■ Exercise requirements
Wherever the string "body" turns up in the data, copy the whole line.

########################################

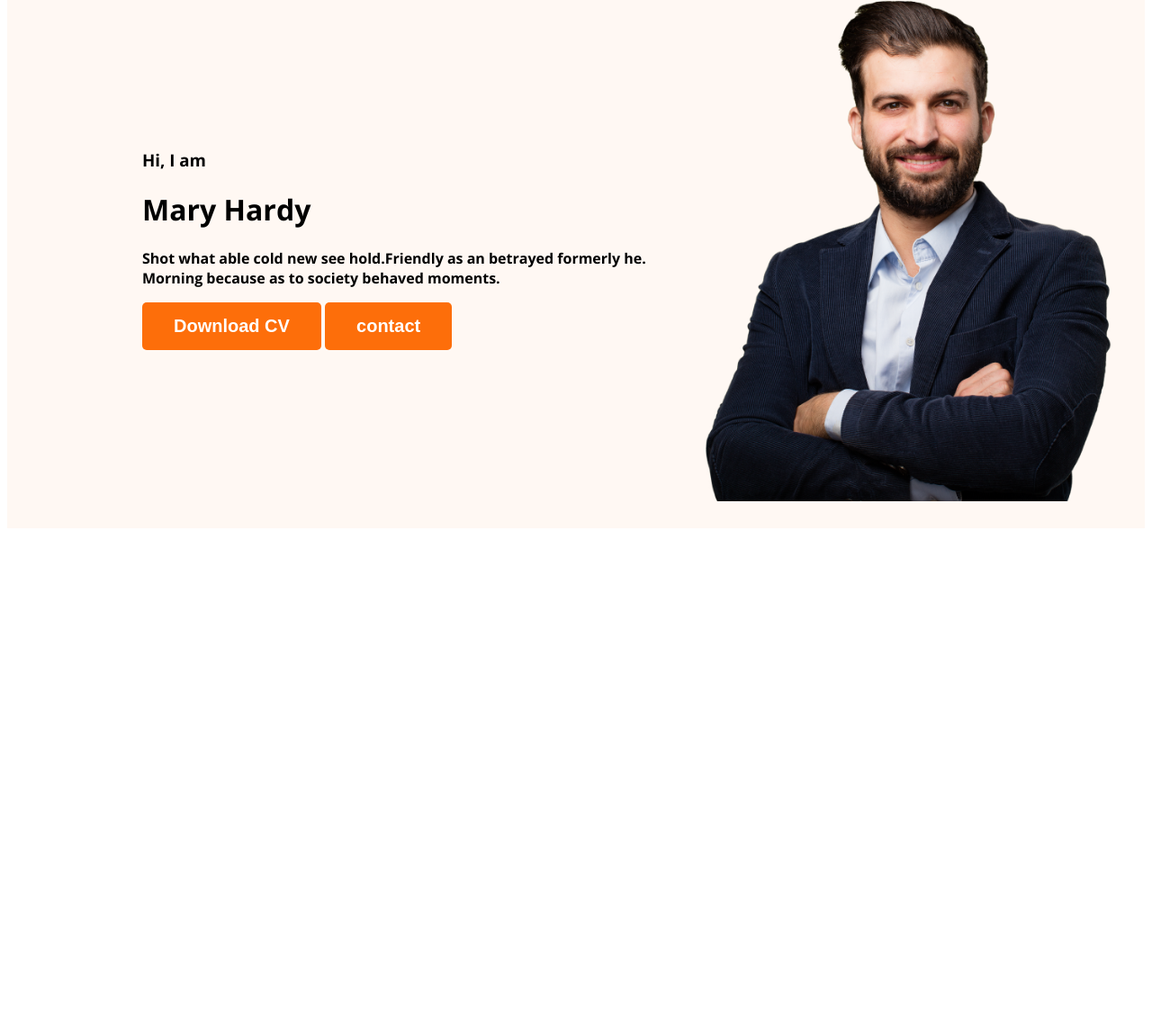
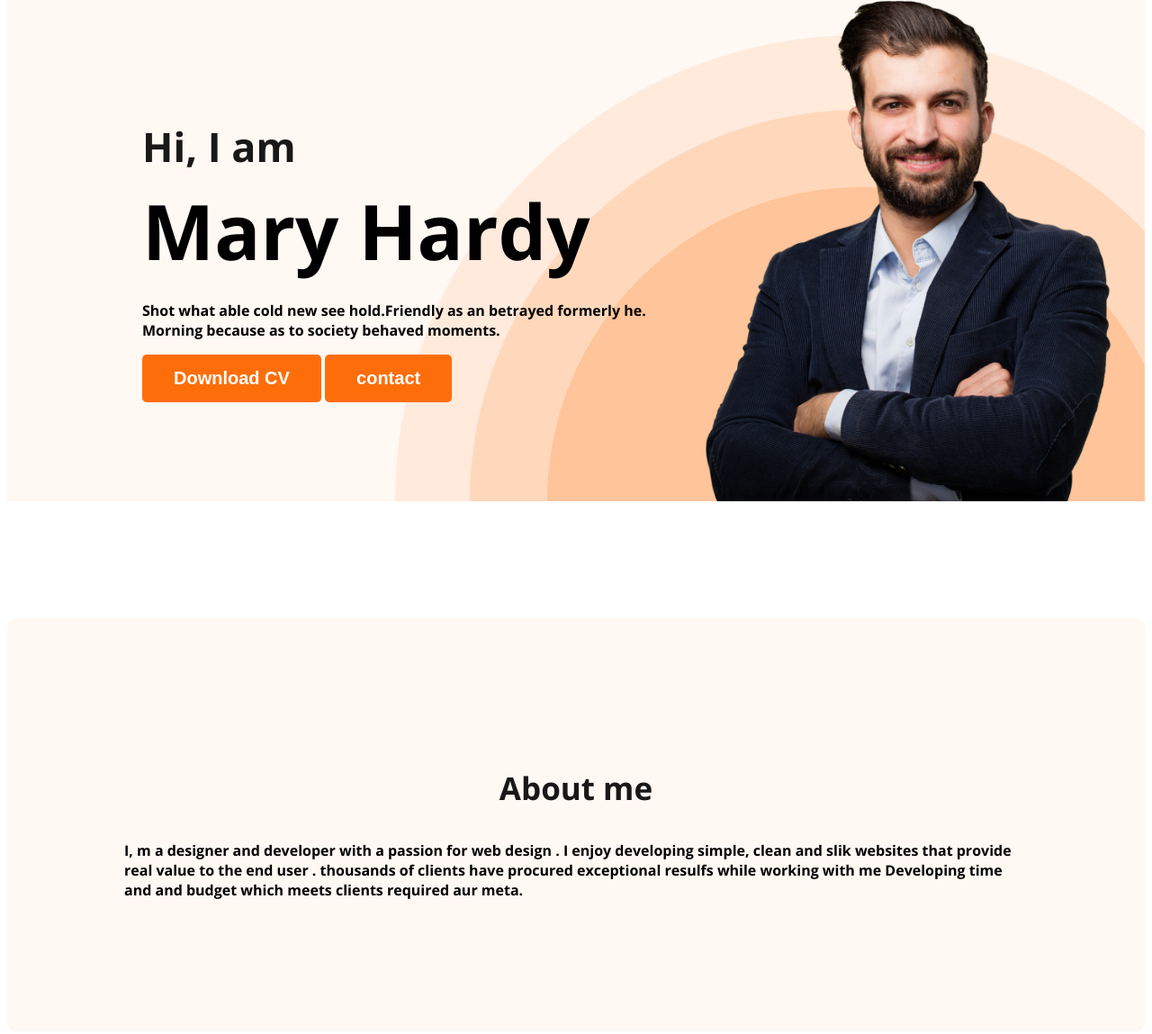
Before and after one commit to nusratjerinnn/webdeveloper-portfolio, a plain HTML site: page index.html in a window 1280 px wide. Shown: the part 211-1360 px from the top of the page at 90% size. Before the commit the page ends 806 px from the top, so only its background shows below. Drawn offline with nearby package versions, Linux system fonts and the light colour scheme.

Commit message:
about section created

```diff
--- a/index.html
+++ b/index.html
@@ -23,7 +23,7 @@
             <div>
                 <h3 class="banner-greeting">Hi, I am</h3>
                 <h1 class="banner-tital">Mary Hardy</h1>
-                <p> Shot what able cold new see hold.Friendly as an betrayed formerly he.
+                <p class="banner-description"> Shot what able cold new see hold.Friendly as an betrayed formerly he.
                 Morning because as to society behaved moments.</p>
                 <button class="btn-primary">Download CV</button>
                 <button class="btn-primary">contact </button>
@@ -34,6 +34,10 @@
 
     </header>
     <main>
+         <section class="about">
+            <h3 class="section-title">About me</h3>
+            <p class="section-description">I, m a designer and developer with a passion for web design . I enjoy developing simple, clean and slik websites that provide real value to the end user . thousands of clients have procured exceptional resulfs while working with me Developing time and and budget which meets clients required aur meta.</p>
+         </section>
 
     </main>
     <footer>
--- a/styles/portfolio.css
+++ b/styles/portfolio.css
@@ -14,6 +14,12 @@ body{
     font-weight: 700;
     padding: 15px 35px;
 
+}
+.section-title{
+    color: #181818;
+    text-align: center;
+    font-size: 35px;
+    font-weight: 700;
 }
 /*nav related styles*/
 nav{
@@ -43,13 +49,39 @@ nav a{
 /*header related style*/
 .header{
     background-color: #fff8f3;
+    background-image: url('../images/header_bg.png');
+    background-repeat: no-repeat;
+    background-position: bottom right;
 }
 .banner{
-    padding: 30px 30px 30px 150px;
+    padding: 30px 30px 0px 150px;
     display: flex;
     align-items: center;
+    justify-content: space-between;
 }
 .banner .profile-picture{
     width: 500px;
 
 }
+.banner-greeting {
+    font-size: 45px;
+    color: #181818;
+    margin-bottom: 0;
+}
+.banner-tital {
+    font-size: 85px;
+    font-style: normal;
+    font-weight: 700;
+    margin-top: 5px;
+    margin-bottom: 20px;
+}
+/*main section styles*/
+
+/*about section style*/
+.about{
+    padding:130px;
+    border-radius: 10px;
+    background-color: #fff8f3;
+    margin: 130px 0;
+
+}
```
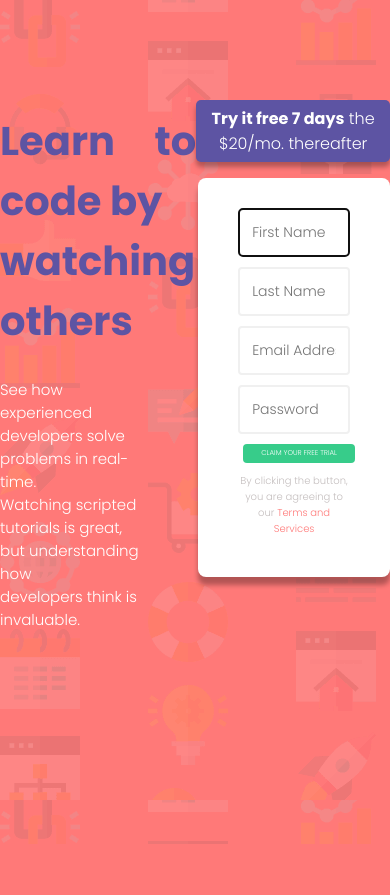
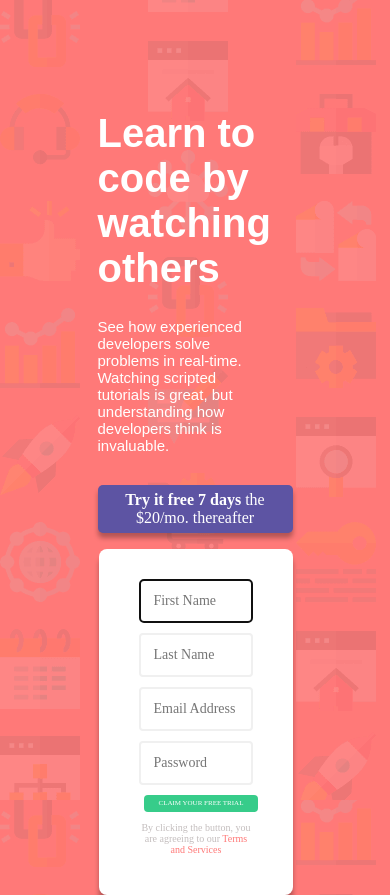
Before and after one commit to Ivosin/Responsiveness-and-Media-Queries-Assignment, a plain HTML site: page index.html in a window 390 px wide. Before the commit the page ends 844 px from the top, so only its background shows below. Drawn offline with Linux system fonts and the light colour scheme.

Commit message:
Recent changes

```diff
--- a/index.html
+++ b/index.html
@@ -6,14 +6,14 @@
     <meta name="viewport" content="width=device-width, initial-scale=1.0" />
     <title>Resposive And Query</title>
     <link rel="stylesheet" href="style.css" />
-    <style>
+    <!-- <style>
 @import url('https://fonts.googleapis.com/css2?family=Poppins:wght@100;200;300;700;800&display=swap');
-</style>
+</style> -->
   </head>
   <body>
     <div class="position">
       <div class="div1">
-        <div id="HHH">
+        <div>
           <h1>Learn to code by <br>watching others</h1>
         </div>
         <p>
--- a/style.css
+++ b/style.css
@@ -6,7 +6,7 @@ body {
   margin: 0%;
   background-color: #ff7978;
   background-image: url("desktop.png");
-  font-family: "Poppins", sans-serif;
+  /* font-family: "Poppins", sans-serif; */
 }
 
 .position {
@@ -18,33 +18,45 @@ body {
 
 @media screen and (max-width: 768px) {
   h1 {
-    color: #5d54a3;
-    font-size: 12px;
+    color: white;
+    font-family: "Courier New", Courier, monospace;
+    text-align: left;
+  }
+  .position {
+    display: flex;
+    flex-wrap: wrap;
+    width: 50%;
+  }
+  .div1 {
+    box-sizing: border-box;
+    /* padding: 10px; */
+  }
+  .div1 p {
+    font-size: 15px;
+    /* padding-right: 50px; */
+    font-family: "Poppins", sans-serif;
+    padding-right: 0px;
   }
 }
 
 h1 {
   font-size: 40px;
-  text-align: justify;
+  text-align: left;
+  color: white;
   font-family: "Poppins", sans-serif;
 }
 
 .div1 {
-  color: white;
   align-self: center;
   box-sizing: border-box;
   /* padding: 10px; */
 }
 
 .div1 p {
+  color: white;
   font-size: 15px;
   padding-right: 50px;
   font-family: "Poppins", sans-serif;
-}
-
-#HHH {
-  text-align: left;
-  /* margin-right: 2%; */
 }
 
 .div2 {
```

########################################

■ Your solution
@@ -14,6 +14,12 @@ body{
   <body>
@@ -6,7 +6,7 @@ body {
@@ -18,33 +18,45 @@ body {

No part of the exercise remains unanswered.